August 2014 - Presented by Christina Di Loreto, M.D.


The gastric biopsy shows antral-type gastric mucosa with numerous epithelial metaphase mitotic figures (“ring” mitoses), which are most prominent in the proliferative zone of the glands. There is hyperplasia of the surface epithelium with some epithelial pseudostratification and loss of polarity.

This patient has a history of gout for which he was taking colchicine. The findings in the gastric biopsy are consistent with colchicine toxicity.



Colchicine is an alkaloid derived from Colchicum autmnale  (autumn crocus or meadow saffron) that is FDA-approved for the treatment of gout and familial Mediterranean fever. It produces an anti-inflammatory effect by binding to tubulin and preventing  microtubular formation, leading to inhibition of leukocyte migration, phagocytosis and formation of leukotriene B4.  This inhibition of microtubular formation and function also results in mitotic arrest in dividing cells and is the mechanism of its toxicity.

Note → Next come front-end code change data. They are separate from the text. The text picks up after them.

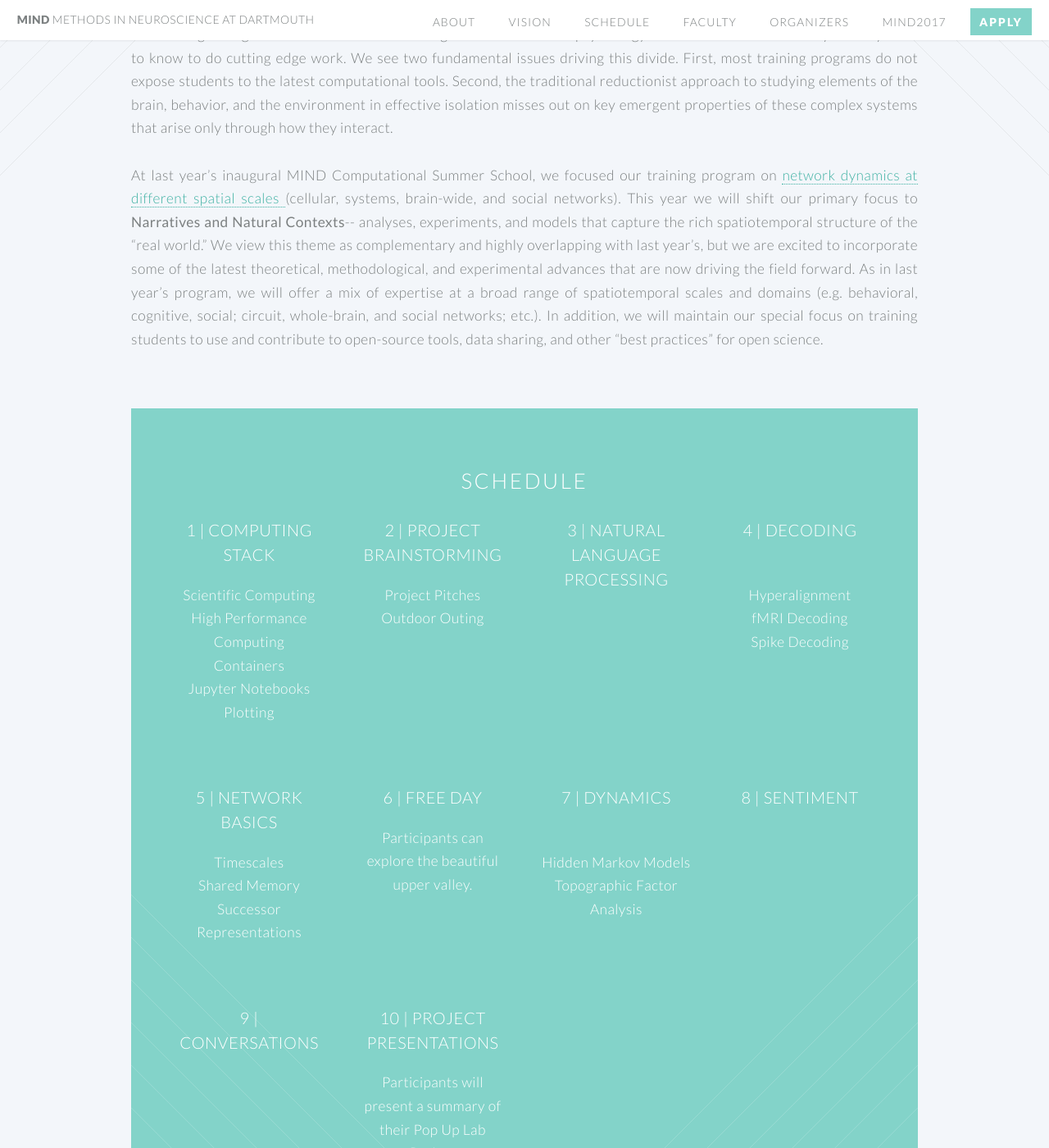
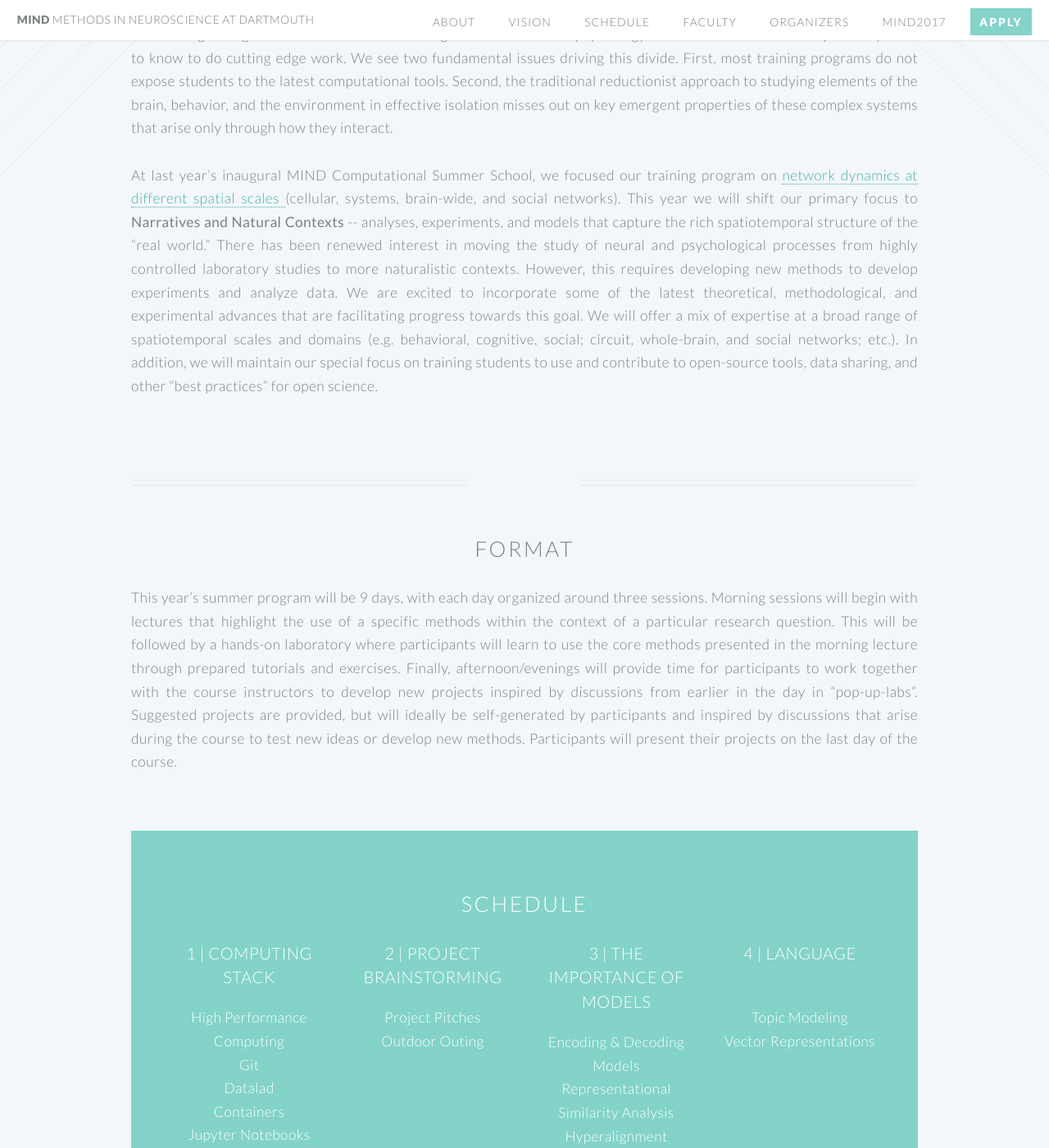
Before and after one commit to Summer-MIND/Summer-MIND.github.io, a Jekyll site: the page built from index.html, in a window 1280 px wide and 1400 px high, scrolled down 1039 px. Shown: the whole window at 82% size. Built offline with Jekyll 4.4.1, drawn with Linux system fonts in a browser that asks for light colours; comment, search, counter and statistics services are not loaded; some of the changed text lies outside the part shown.

Commit message:
Updated 2018 content

```diff
--- a/index.html
+++ b/index.html
@@ -8,9 +8,17 @@ layout: landing-page
 						<h2 class='major'>Vision</h2>
             <p align='justify'>There is a growing divide between how we train graduate students in psychology/neuroscience and what they actually need to know to do cutting edge work.  We see two fundamental issues driving this divide.  First, most training programs do not expose students to the latest computational tools.  Second, the traditional reductionist approach to studying elements of the brain, behavior, and the environment in effective isolation misses out on key emergent properties of these complex systems that arise only through how they interact.</p>
 						<br>
-						<p align='justify'>At last year’s inaugural MIND Computational Summer School, we focused our training program on <a href="/2017.html">network dynamics at different spatial scales </a>(cellular, systems, brain-wide, and social networks).  This year we will shift our primary focus to <strong>Narratives and Natural Contexts</strong>-- analyses, experiments, and models that capture the rich spatiotemporal structure of the “real world.”  We view this theme as complementary and highly overlapping with last year’s, but we are excited to incorporate some of the latest theoretical, methodological, and experimental advances that are now driving the field forward.  As in last year’s program, we will offer a mix of expertise at a broad range of spatiotemporal scales and domains (e.g. behavioral, cognitive, social; circuit, whole-brain, and social networks; etc.).  In addition, we will maintain our special focus on training students to use and contribute to open-source tools, data sharing, and other “best practices” for open science.
+						<p align='justify'>At last year’s inaugural MIND Computational Summer School, we focused our training program on <a href="/2017.html">network dynamics at different spatial scales </a>(cellular, systems, brain-wide, and social networks).  This year we will shift our primary focus to <strong>Narratives and Natural Contexts</strong> -- analyses, experiments, and models that capture the rich spatiotemporal structure of the “real world.”  There has been renewed interest in moving the study of neural and psychological processes from highly controlled laboratory studies to more naturalistic contexts. However, this requires developing new methods to develop experiments and analyze data.  We are excited to incorporate some of the latest theoretical, methodological, and experimental advances that are facilitating progress towards this goal.  We will offer a mix of expertise at a broad range of spatiotemporal scales and domains (e.g. behavioral, cognitive, social; circuit, whole-brain, and social networks; etc.).  In addition, we will maintain our special focus on training students to use and contribute to open-source tools, data sharing, and other “best practices” for open science.
 						</p>
 				</header>
+
+
+				<a name="format"><header class="special container"></a>
+						<h2 class='major'>Format</h2>
+            <p align='justify'>This year’s summer program will be 9 days, with each day organized around three sessions. Morning sessions will begin with lectures that highlight the use of a specific methods within the context of a particular research question.  This will be followed by a hands-on laboratory where participants will learn to use the core methods presented in the morning lecture through prepared tutorials and exercises. Finally, afternoon/evenings will provide time for participants to work together with the course instructors to develop new projects inspired by discussions from earlier in the day in “pop-up-labs”. Suggested projects are provided, but will ideally be self-generated by participants and inspired by discussions that arise during the course to test new ideas or develop new methods. Participants will present their projects on the last day of the course.</p>
+
+				</header>
+
 
 				<!-- One -->
 				<!--
@@ -58,8 +66,9 @@ layout: landing-page
 										<h3>1 | Computing Stack</h3>
 									</header>
 									<ul>
-										<li>Scientific Computing</li>
 										<li>High Performance Computing</li>
+										<li>Git</li>
+										<li>Datalad</li>
 										<li>Containers</li>
 										<li>Jupyter Notebooks</li>
 										<li>Plotting</li>
@@ -79,21 +88,24 @@ layout: landing-page
             <div class="3u">
 							<section>
 								<header>
-									<h3>3 | Natural Language Processing</h3>
+									<h3>3 | The Importance of Models</h3>
 								</header>
 								<ul>
-									</ul>
+									<li>Encoding & Decoding Models</li>
+									<li>Representational Similarity Analysis</li>
+									<li>Hyperalignment</li>
+									<li>Intersubject Connectivity</li>
+								</ul>
 							</section>
 						</div>
 						<div class="3u">
 							<section>
 								<header>
-									<h3>4 | Decoding<br><br></h3>
+									<h3>4 | Language<br><br></h3>
 								</header>
 								<ul>
-									<li>Hyperalignment</li>
-									<li>fMRI Decoding</li>
-									<li>Spike Decoding</li>
+									<li>Topic Modeling</li>
+									<li>Vector Representations</li>
 								</ul>
 							</section>
 						</div>
@@ -103,12 +115,13 @@ layout: landing-page
 						<div class="3u">
 							<section>
 								<header>
-									<h3>5 | Network Basics</h3>
+									<h3>5 | Temporal Organization</h3>
 								</header>
 									<ul>
-										<li>Timescales</li>
-										<li>Shared Memory</li>
-										<li>Successor Representations</li>
+										<li>Time Series Models</li>
+										<li>Frequency Decomposition</li>
+										<li>Markov Chains</li>
+										<li>Hidden Markov Models</li>
 								</ul>
 							</section>
 						</div>
@@ -125,35 +138,32 @@ layout: landing-page
             <div class="3u">
 							<section>
 								<header>
-									<h3>7 | Dynamics<br><br></h3>
+									<h3>7 | Memory<br><br></h3>
 								</header>
 								<ul>
-									<li>Hidden Markov Models</li>
 									<li>Topographic Factor Analysis</li>
 								</ul>
 							</section>
 						</div>
+
 						<div class="3u">
 							<section>
 								<header>
-									<h3>8 | Sentiment</h3>
+									<h3>8 | Social Contexts and Conversations</h3>
 								</header>
+								<ul>
+									<li>Social Networks</li>
+									<li>Synchrony</li>
+								</ul>
 							</section>
 						</div>
-				</div>
+					</div>
 
-				<div class="row">
+					<div class="row">
 						<div class="3u">
 							<section>
 								<header>
-									<h3>9 | Conversations</h3>
-								</header>
-							</section>
-						</div>
-						<div class="3u">
-							<section>
-								<header>
-									<h3>10 | Project Presentations</h3>
+									<h3>9 | Project Presentations</h3>
 									<ul>
 										<li>Participants will present a summary of their Pop Up Lab Project</li>
 									</ul>
```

Colchicine toxicity affects multiple organs, and the effects may occur hours or several days after the exposure. Symptoms of acute toxicity include nausea, vomiting, abdominal pain, and bloody diarrhea. Other observed effects include hepatic necrosis, acuter renal failure, disseminated intravascular coagulation, seizures, and later complications, like bone marrow suppression and alopecia. Chronic poisoning is often subtle and is seen in patients with renal insufficiency and liver disease as well as in patients taking certain medications (e.g., erythromycin, cimetidine, cyclosporine) that result in drug interactions that inhibit colchicine clearance.

Iacobuzio-Dohahue et al have described distinct histopathologic findings in gastrointestinal biopsies of patients with clinical evidence of colchine toxicity: metaphase mitoses, epithelial pseudostratification, loss of polarity, and abundant apoptotic bodies (majority of cases reported).¹ These findings were most obvious in the gastric antrum and duodenum, with Ki-67 staining revealing marked expansion of the proliferative neck region.1 Other studies, including autopsy studies of patients who died of colchicine toxicity, have also described increased mitotic figures in the liver, genitourinary tract, bone marrow, lymph nodes, and respiratory tract.¹-²


  1. Iacobuzio-Donahue DA et al. Colchicine toxicity: distinct morphologic findings in gastrointestinal biopsies. Am J Surg Pathol 2001;25:1067-1073.
  2. Kamath A, Mehal W, Dhanpat J. Colchicine-associated ring mitosis in liver biopsy and their clinical implications. J Clin Gastroenterol 2008;42:1060-1062.
  3. Katzung BG et al (eds). Basic & Clinical Pharmacology, Twelfth edition. New York: McGraw-Hill, 2012.
  4. Olson KR (ed). Poisoning & Drug Overdose. Sixth edition.  New York: McGraw-Hill, 2012.